Using these frameworks as a lens on which to view human behavior can be interesting. I have definitely seen both mindsets in action (in myself and others). I definitely , consciously, try to stay in a growth mindset now, but I think our culture heavily pushes a fixed mindset where someone either has 'it' or they don't, they are smart or they are not, they are talented or they are not. We prefer the 'instant success due to massive talent/smarts' story over the 'worked their ass off for years to build amazing talent and then succeeded due to that hard work'.

The book Talent Is Overrated[2] also touches on this and points out most people that we generally consider 'naturals' at things, if you interview them/study them/look at their past, all have something in common, a tremendous amount of effort in learning/training, above and beyond what most people put in. This also veers towards the 10,000 hour theory of Anders Ericsson[3]

EDIT: Fixed a bunch typos/misspelling I saw in re-reading. Originally typed in IE with no spell check. Area for improvement: spelling.





jrvarela56 · 2012-12-23 · Original thread
Two important issues to take into account: 1) The use of "worse" or "better" keeps the conversation very subjective. Better in what sense? What metrics are you using to measure the skill?

2) Deliberate Practice: same as with physical training if you practice in ways that strain your capacity, it will grow as long as the necessary amount of time is put into the activity.

Highly recommended:

aclements18 · 2012-12-03 · Original thread
I'd also say it's worth taking a look at the book Talent is Overrated. It explores HOW you practice, a step beyond the 10,000 hour rule.
ryanmolden · 2012-08-21 · Original thread
It is actually Anders Ericsson's[1] theory, popularized by Gladwell. Feel free to read Ericsson if you like, but he says basically the same thing, though neither he nor Gladwell ever said "put in the 10,000 hours and you will be the Tiger Woods". Ericsson has studied the realm of expert learning (for quite some time) and tries to tease apart what makes Tiger Woods, and those like him, able to attain the things they do. He has a lot of evidence that it is not some inborn talent but rather (shockingly) a shit-ton of hard work (and the quip "You'll never be Tiger Woods because your dad wasn't Earl Woods"). The book Talent is Overrated[2] is also a decent read on the topic.

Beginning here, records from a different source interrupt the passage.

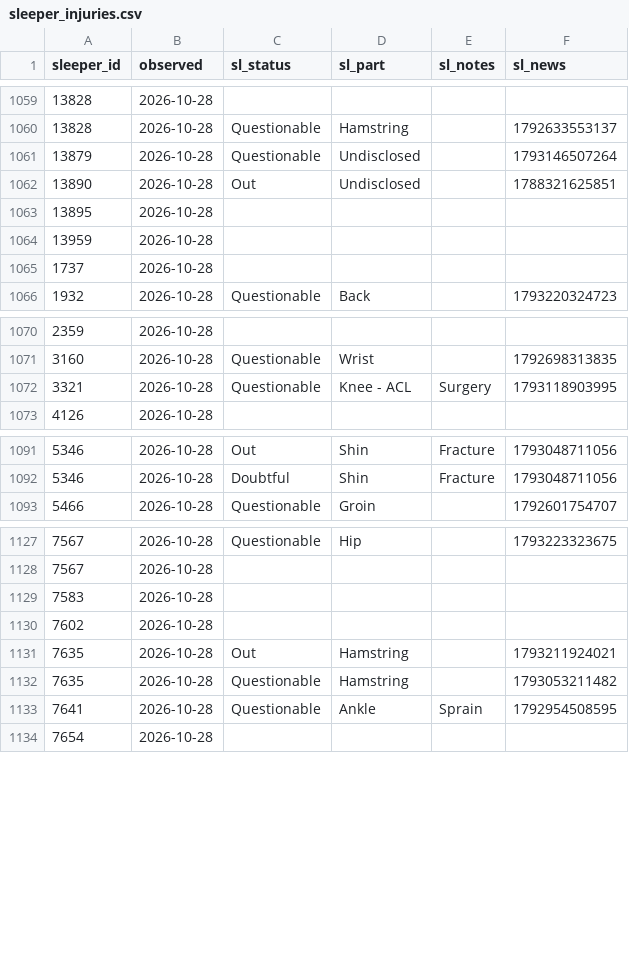
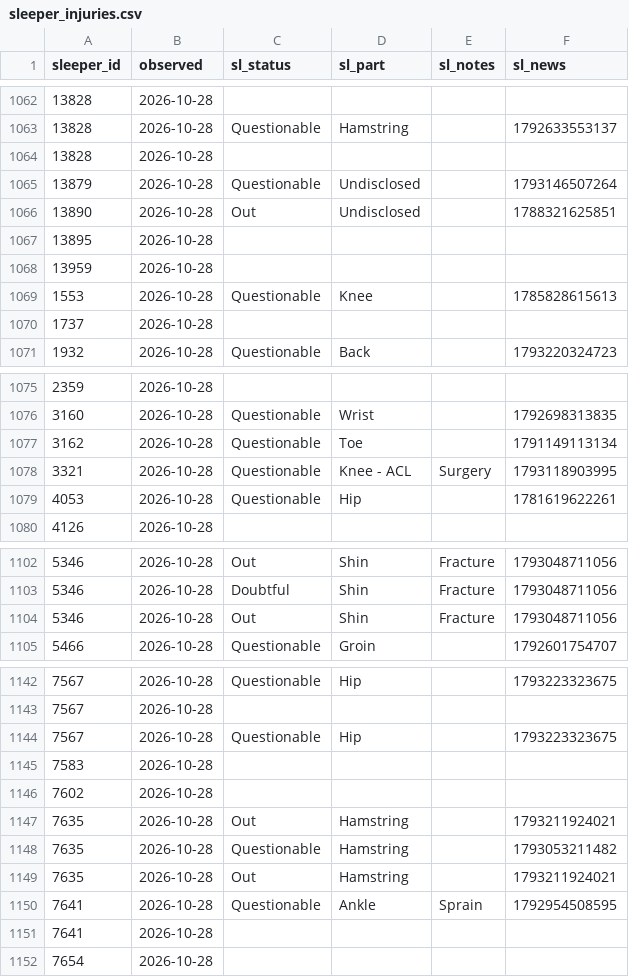
Before and after one commit to Dicanmor/fantasy-football-analytics, a CSV file: data/history/sleeper_injuries.csv, drawn as a sheet; only a part is shown, gaps mark what is left out; the diff covers the shown part only; the diff names each change by its address in the sheet, - before the commit and + after, or states it on an @@ line.

```diff
--- a/data/history/sleeper_injuries.csv
+++ b/data/history/sleeper_injuries.csv
+row 1064: 13828 | 2026-10-28
+row 1069: 1553 | 2026-10-28 | Questionable | Knee |  | 1785828615613
+row 1077: 3162 | 2026-10-28 | Questionable | Toe |  | 1791149113134
+row 1079: 4053 | 2026-10-28 | Questionable | Hip |  | 1781619622261
+row 1104: 5346 | 2026-10-28 | Out | Shin | Fracture | 1793048711056
+row 1144: 7567 | 2026-10-28 | Questionable | Hip |  | 1793223323675
+row 1149: 7635 | 2026-10-28 | Out | Hamstring |  | 1793211924021
+row 1151: 7641 | 2026-10-28
```
Also changed, not shown: 15 added rows elsewhere in this file.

It also tells the somewhat humorous story of László Polgár[3], who wrote about how he was going to turn his yet to be born children into chess stars through rigorous training/practice, and then proceeded to do so.




Fresh book recommendations delivered straight to your inbox every Thursday.